Digital: M1 Photomerge Animation
by Beauchamp Art
M1 Photomerge Animation
This GIF animation formed the basis for the M1 film. The use the images from an earlier selection of photos of the aforementioned road, here they have been stitched together using an automatic photo-merging program, that came with the camera.
The particular image blending mode I selected was designed to produce a 360o panoramic stitched images, using photos taken from a fixed view point, rotating on a stationary pivot axis, or revolving around a fixed subject (in other words, in or outside of a coil of images). However here, I selected a number of images of a related subject matter that were part of the same photo series, but the images were not consistent, although they all featured a heavily pixelate aesthetic due to being re-photographed twofold.

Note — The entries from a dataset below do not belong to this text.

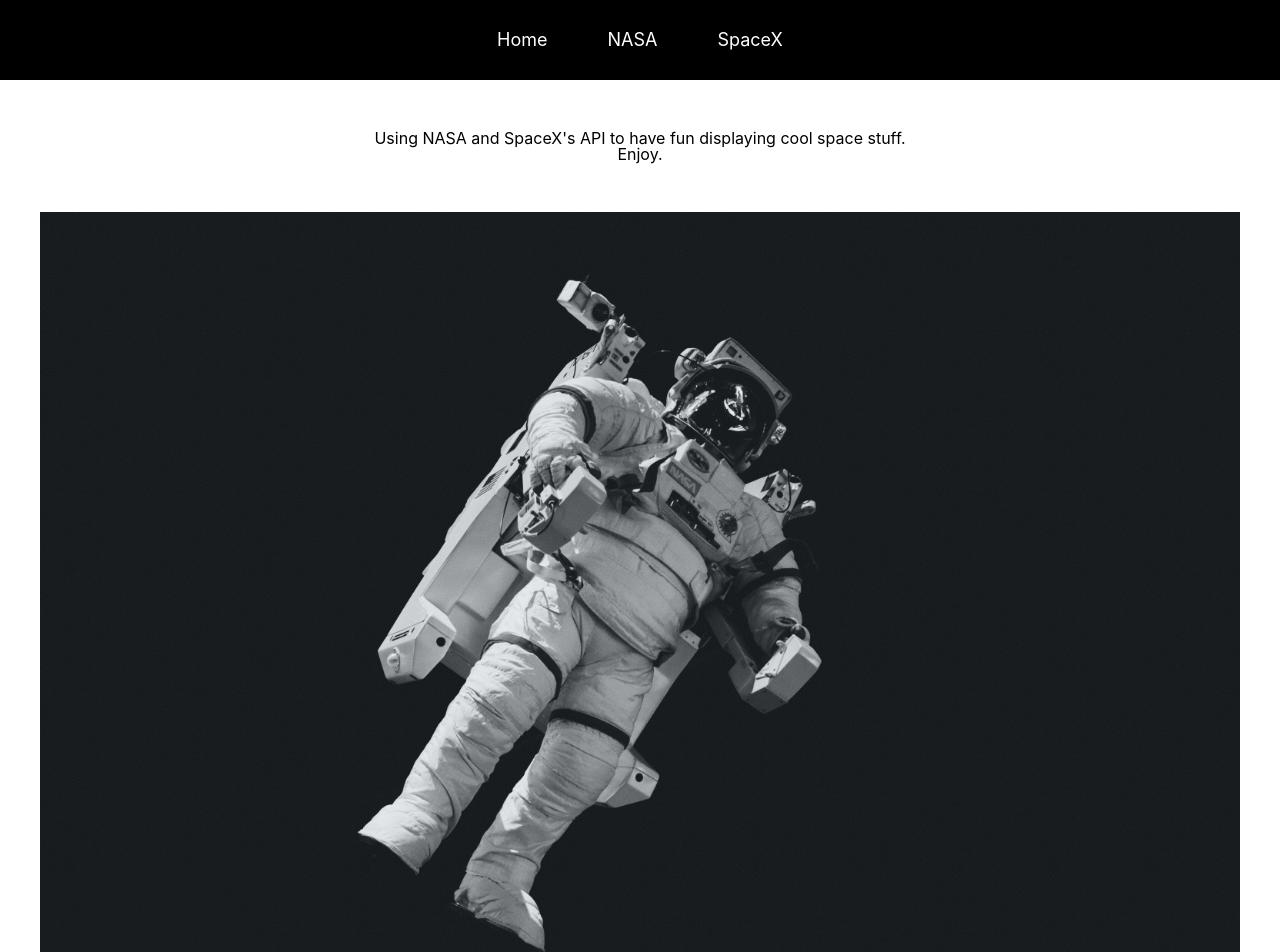
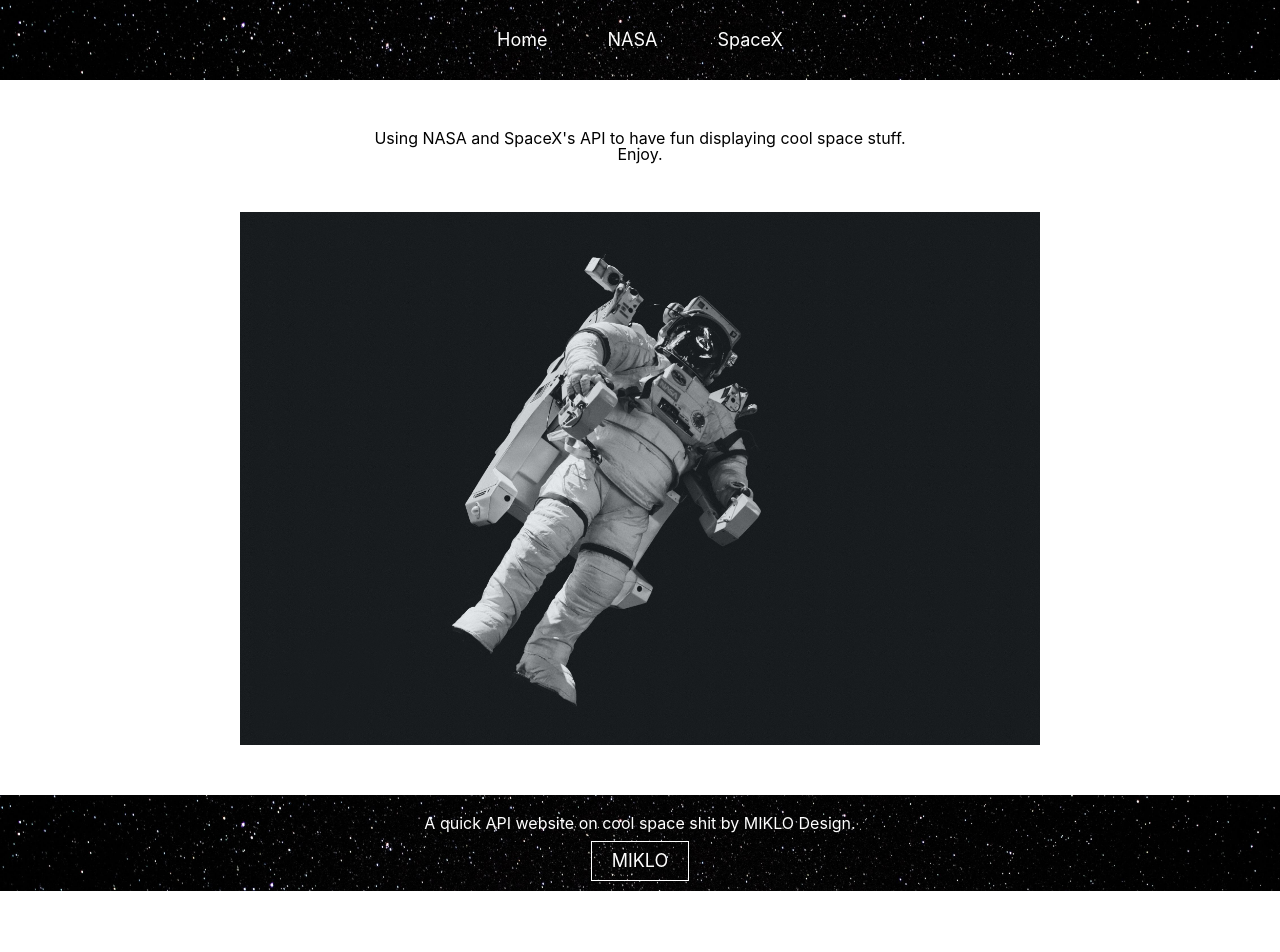
Before and after one commit to miklo88/NASA-API, a React (Create React App) app: page / in a window 1280 px wide. Shown: the top 952 px of the page. After the commit the page ends 891 px from the top, so only its background shows below. Built offline with nearby package versions, Linux system fonts and the light colour scheme.

Commit message:
some reason my api from spacex isnt bringing in the photos as promised.

```diff
--- a/src/Components/Footer/Footer.scss
+++ b/src/Components/Footer/Footer.scss
@@ -3,7 +3,11 @@
   flex-direction: column;
   justify-content: center;
   align-items: center;
+  background-image: url("../Imgs/space_nav.jpg");
   background-color: black;
+  background-position: 30% 28%;
+  background-repeat: no-repeat;
+  background-size: cover;
   width: 100%;
   height: 100%;
   .link-container {
@@ -13,7 +17,7 @@
     align-items: center;
     padding: 10px;
     .credit {
-      padding: 10px 0px 30px 0px;
+      padding: 10px 30px;
       color: white;
     }
     .link {
--- a/src/Components/Landing/Landing.scss
+++ b/src/Components/Landing/Landing.scss
@@ -8,7 +8,7 @@
     padding: 50px 0px 0px 0px;
   }
   .landing-photo {
-    max-width: 1200px;
+    max-width: 800px;
     width: 100%;
     min-width: 200px;
     padding: 50px;
--- a/src/Components/Nav/Nav.scss
+++ b/src/Components/Nav/Nav.scss
@@ -3,7 +3,11 @@
   flex-direction: row;
   justify-content: center;
   align-items: center;
+  background-image: url("../Imgs/space_nav.jpg");
   background-color: black;
+  background-position: 30% 28%;
+  background-repeat: no-repeat;
+  background-size: cover;
   width: 100%;
   height: 80px;
   .link {
--- a/src/Components/SpaceX/Launches.js
+++ b/src/Components/SpaceX/Launches.js
@@ -37,23 +37,38 @@ export default function Launches() {
     return (
       <div className='payload-container'>
         {/* <img className='patch' src={launches.links.patch.large} alt='png' /> */}
-        <h1>Name of Launch: {launches.name}</h1>
+        <h1>
+          Name of Launch: <br />
+          {launches.name}
+        </h1>
         <div className='image-container'>
-          {/* <img
+          <img
             className='launch-image'
-            src={launches.links.flickr.original[0]}
+            // src={launches.links.flickr.large[0]}
+            src={launches.links}
             alt='jpg'
           />
+          {console.log(launches.links)}
           <img
             className='launch-image'
-            src={launches.links.flickr.original[1]}
+            // src={launches.links.flickr.large[1]}
+            // src={links.patch.small}
             alt='jpg'
-          /> */}
+          />
         </div>
 
-        <p>Local Date and Time of launch: {launches.date_local}</p>
-        <p>Flight Number: {launches.flight_number}</p>
-        <p>Mission objective: {launches.details}</p>
+        <p>
+          Local Date and Time of launch: <br />
+          {launches.date_local}
+        </p>
+        <p>
+          Flight Number: <br />
+          {launches.flight_number}
+        </p>
+        <p>
+          Mission objective: <br />
+          {launches.details}
+        </p>
 
         {/* <button src={launches.links.webcast}>Youtube link</button> */}
       </div>
```
Also changed, not shown: src/Components/Imgs/nav_launch.jpg (deleted), src/Components/Imgs/space_nav.jpg (added).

To create the animation, I loaded the image into Photoshop, and repeatedly moved strips of the image from the left to the right of the image, forming a loop, so that when it was played back it would appear to be moving left. Creating a dynamic animation from reprocessed images of a road and traffic.
M1 Photomerge Animation [High Resolution]
This worked well as a self contained GIF, and could be easily embedded on various websites. However, as the source images were so large, I had to create a compressed; scaled-down version of the file for distribution purposes. The animation is quite aesthetically pleasing, as the moiré effect causes it to ripple as it ‘moves’, and the flow of images appears to bounce up and down (as the merging process does not guarantee linear imagery, as it searches for continuities between the images, if those continuities do not exist, it splices them as best it can, often very poorly, therefore producing the most interesting results), as one of my peers noted, it resembled a the segmented body of a caterpillar, rapidly scurrying along a treadmill.
Watching the GIF loop for long periods of time is quick a peculiar experience, as it is somewhat mesmerising, due to the repetition and shimmering of it, but at the same time is incredibly irritating, as there is no conclusion to the piece; the resolve comes when the image is closed, or the website that the image is embed on is shut down or scrolled past.
(It also stimulated some sense of motion-sickness after observing it for too long, as it sat in the background of the computer, worming its way to nowhere, creating a dissonance between the visual field and the inner-ear’s sense of movement. Though I may have been more susceptible to this as I do not often travel in moving vehicles, and had spent the majority of the day sat still starring at a computer screen, so my sense of embodiment in the virtual environment and the perceptual disconnect may have been heightened.)